From the Buffalo History Museum website, “the Spirit of the City, the History Museum’s 3000 square foot feature exhibit showcasing the Pan-American Exposition, and our collection storage areas populate the Resource Center. In the 1990s, The Buffalo History Museum acquired and renovated the streetcar repair barn (circa 1895). The materials housed in the Pan-Am Building during the Centennial, transforms this 100+ year old trolley barn into a Pan-Am Exposition hall. The combined exhibit features “the Little Building,” a rediscovered structure from the Pan-Am grounds, plus artifacts and hands-on displays that explore the exposition’s funny and serious sides.” And, for history, here is a C-Span program. This exhibit was created for the 100th anniversary of the fair. Below are some highlights. In my opinion, the presentations at the fair, and the untimely inauguration of TR defined the 20th century as it dawned, and transitioned from 19th century institutions.
Below is the original architect’s model of the centerpiece of the fair – The Electric Tower – followed by a night photograph.
And, the original model for the Temple of Music where McKinley was assassinated.
Based on his sketches, this 1902 painting is of McKinley speaking at the exposition on President’s Day.
The only gun used in a presidential assassination not in the hands of the Federal government. Leon Czulogosz used this gun, hidden under this handkerchief, to shoot the President. And the handcuffs immediately placed on him.
And, some of the surgical tools used on the President. One bullet was never found.
In this view of the center of exhibit hall is the model of the Electric Tower and the “little building” that was saved from the fair, and had an interesting life before finding its way here.
No test, but here are some of the panels of information that I wanted to copy to put into perspective the time period of the exposition in 1901, and the views of other peoples and cultures. You may find them interesting, and a springboard for more learning. Remember that you can click to enlarge for easier reading.
and, in conclusion –
It was then onto Rochester and the George Eastman Museum. I made two quick Erie Canal stops, but you will see those in the final Buffalo post.
The last time I transited the area I did not have the time to give the George Eastman Museum the time it deserved. Photography, the history of photography, dark-room work, stereo cameras, etc. have been an interest since I was twelve. The museum includes Eastman’s house and galleries built to the rear.
Eastman built the house for himself and his mother.
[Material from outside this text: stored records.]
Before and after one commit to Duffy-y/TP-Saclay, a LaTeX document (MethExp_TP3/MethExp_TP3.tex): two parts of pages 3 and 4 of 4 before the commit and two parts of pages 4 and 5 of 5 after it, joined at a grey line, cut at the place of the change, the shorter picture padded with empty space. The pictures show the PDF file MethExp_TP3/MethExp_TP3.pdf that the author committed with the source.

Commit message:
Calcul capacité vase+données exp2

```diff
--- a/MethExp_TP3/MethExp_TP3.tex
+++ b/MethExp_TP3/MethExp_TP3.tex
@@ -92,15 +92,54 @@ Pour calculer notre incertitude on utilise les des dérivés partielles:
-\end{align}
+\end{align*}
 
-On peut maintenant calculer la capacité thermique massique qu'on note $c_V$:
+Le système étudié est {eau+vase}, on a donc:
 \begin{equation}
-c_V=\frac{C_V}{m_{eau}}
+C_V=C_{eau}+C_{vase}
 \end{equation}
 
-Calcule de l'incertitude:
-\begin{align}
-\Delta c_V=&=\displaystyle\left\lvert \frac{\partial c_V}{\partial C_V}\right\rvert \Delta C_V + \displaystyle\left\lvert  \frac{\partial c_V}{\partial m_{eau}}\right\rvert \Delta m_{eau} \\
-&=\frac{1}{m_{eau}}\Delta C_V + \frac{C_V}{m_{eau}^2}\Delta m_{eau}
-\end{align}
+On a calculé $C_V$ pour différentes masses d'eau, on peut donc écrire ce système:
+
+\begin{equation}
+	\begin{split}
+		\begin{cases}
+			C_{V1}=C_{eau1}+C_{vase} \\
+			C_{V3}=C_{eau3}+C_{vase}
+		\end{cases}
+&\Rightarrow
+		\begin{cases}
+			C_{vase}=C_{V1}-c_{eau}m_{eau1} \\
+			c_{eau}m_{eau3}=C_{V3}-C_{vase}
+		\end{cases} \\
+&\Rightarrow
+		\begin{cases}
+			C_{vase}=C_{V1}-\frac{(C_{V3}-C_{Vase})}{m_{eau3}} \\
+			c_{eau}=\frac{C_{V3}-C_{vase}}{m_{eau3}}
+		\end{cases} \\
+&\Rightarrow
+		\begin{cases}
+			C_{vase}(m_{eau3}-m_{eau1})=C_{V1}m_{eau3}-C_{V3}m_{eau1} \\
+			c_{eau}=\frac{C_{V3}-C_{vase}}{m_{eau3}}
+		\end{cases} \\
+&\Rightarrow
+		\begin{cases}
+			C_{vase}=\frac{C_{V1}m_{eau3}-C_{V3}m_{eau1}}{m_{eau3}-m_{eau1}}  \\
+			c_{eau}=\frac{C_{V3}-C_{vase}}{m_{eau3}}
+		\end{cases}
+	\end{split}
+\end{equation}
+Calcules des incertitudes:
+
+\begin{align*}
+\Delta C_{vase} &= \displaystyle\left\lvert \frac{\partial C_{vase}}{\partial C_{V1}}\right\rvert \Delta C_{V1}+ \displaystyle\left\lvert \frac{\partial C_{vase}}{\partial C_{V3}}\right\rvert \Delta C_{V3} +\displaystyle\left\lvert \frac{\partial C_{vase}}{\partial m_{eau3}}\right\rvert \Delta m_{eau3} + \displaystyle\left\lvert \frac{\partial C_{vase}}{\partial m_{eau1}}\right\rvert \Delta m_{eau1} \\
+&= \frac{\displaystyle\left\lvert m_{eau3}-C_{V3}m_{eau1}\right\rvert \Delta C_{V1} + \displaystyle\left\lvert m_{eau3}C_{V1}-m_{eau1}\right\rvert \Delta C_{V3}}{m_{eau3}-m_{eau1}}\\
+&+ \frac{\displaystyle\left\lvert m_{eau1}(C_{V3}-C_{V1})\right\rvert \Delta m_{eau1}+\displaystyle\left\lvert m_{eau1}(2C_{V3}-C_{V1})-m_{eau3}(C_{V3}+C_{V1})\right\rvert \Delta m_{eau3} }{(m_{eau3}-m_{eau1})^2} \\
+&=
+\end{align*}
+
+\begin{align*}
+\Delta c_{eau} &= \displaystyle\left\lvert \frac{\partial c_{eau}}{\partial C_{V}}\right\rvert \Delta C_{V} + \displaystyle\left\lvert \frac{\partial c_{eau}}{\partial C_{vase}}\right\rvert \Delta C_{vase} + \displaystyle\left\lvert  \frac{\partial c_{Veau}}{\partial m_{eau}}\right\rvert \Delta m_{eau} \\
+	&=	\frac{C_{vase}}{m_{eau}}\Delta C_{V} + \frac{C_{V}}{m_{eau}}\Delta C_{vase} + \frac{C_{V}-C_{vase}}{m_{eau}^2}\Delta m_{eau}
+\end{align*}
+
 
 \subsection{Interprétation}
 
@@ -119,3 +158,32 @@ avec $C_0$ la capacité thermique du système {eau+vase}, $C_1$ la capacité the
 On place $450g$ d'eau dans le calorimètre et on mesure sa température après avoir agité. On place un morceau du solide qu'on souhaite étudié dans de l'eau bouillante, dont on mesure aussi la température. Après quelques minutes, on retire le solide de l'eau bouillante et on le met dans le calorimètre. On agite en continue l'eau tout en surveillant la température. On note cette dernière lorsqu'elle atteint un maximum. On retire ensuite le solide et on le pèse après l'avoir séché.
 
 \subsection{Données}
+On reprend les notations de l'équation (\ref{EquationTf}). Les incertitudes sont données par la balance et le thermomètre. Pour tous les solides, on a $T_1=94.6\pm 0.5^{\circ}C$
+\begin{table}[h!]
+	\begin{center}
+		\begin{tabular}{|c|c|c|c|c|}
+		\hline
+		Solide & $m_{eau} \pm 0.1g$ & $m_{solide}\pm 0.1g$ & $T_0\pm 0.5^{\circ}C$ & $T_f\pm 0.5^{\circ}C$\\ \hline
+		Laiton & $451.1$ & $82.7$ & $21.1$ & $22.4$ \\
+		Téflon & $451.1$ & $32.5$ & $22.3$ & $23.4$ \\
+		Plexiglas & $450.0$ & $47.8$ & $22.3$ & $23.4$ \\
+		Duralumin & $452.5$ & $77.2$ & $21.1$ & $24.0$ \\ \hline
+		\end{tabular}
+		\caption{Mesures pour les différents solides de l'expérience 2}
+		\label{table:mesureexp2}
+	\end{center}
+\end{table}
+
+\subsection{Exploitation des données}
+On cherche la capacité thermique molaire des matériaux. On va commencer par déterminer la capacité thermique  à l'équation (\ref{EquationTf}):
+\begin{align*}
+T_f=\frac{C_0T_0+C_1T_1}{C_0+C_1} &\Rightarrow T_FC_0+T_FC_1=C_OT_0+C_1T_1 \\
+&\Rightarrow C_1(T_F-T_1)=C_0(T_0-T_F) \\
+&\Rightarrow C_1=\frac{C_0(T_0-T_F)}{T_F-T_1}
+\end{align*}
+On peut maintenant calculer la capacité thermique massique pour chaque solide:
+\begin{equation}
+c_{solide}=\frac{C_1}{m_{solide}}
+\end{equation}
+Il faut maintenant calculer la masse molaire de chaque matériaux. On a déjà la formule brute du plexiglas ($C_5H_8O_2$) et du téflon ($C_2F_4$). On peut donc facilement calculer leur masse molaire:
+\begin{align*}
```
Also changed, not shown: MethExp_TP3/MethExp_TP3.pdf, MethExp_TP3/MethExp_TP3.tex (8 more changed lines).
She died a couple years after the home was finished in 1905. Eastman I learned committed suicide in 1932, no longer able to cope with the pain of spinal stenosis. His final note said, “My Work is Done, Why wait?” Well appointed, there are rotating exhibits in the house (as well as in the galleries).
Various groups had decorated some rooms with movie themes. You can see a scene from Caddyshack (above) on the pool table.
Saturday I headed home, but did Erie Canal experience all the way. Soon I will get those stories to you. Thank you for reading and following through this post.
1 – Visit Buffalo, New York
2 – Learn what you can of the Pan-American Exposition and its time period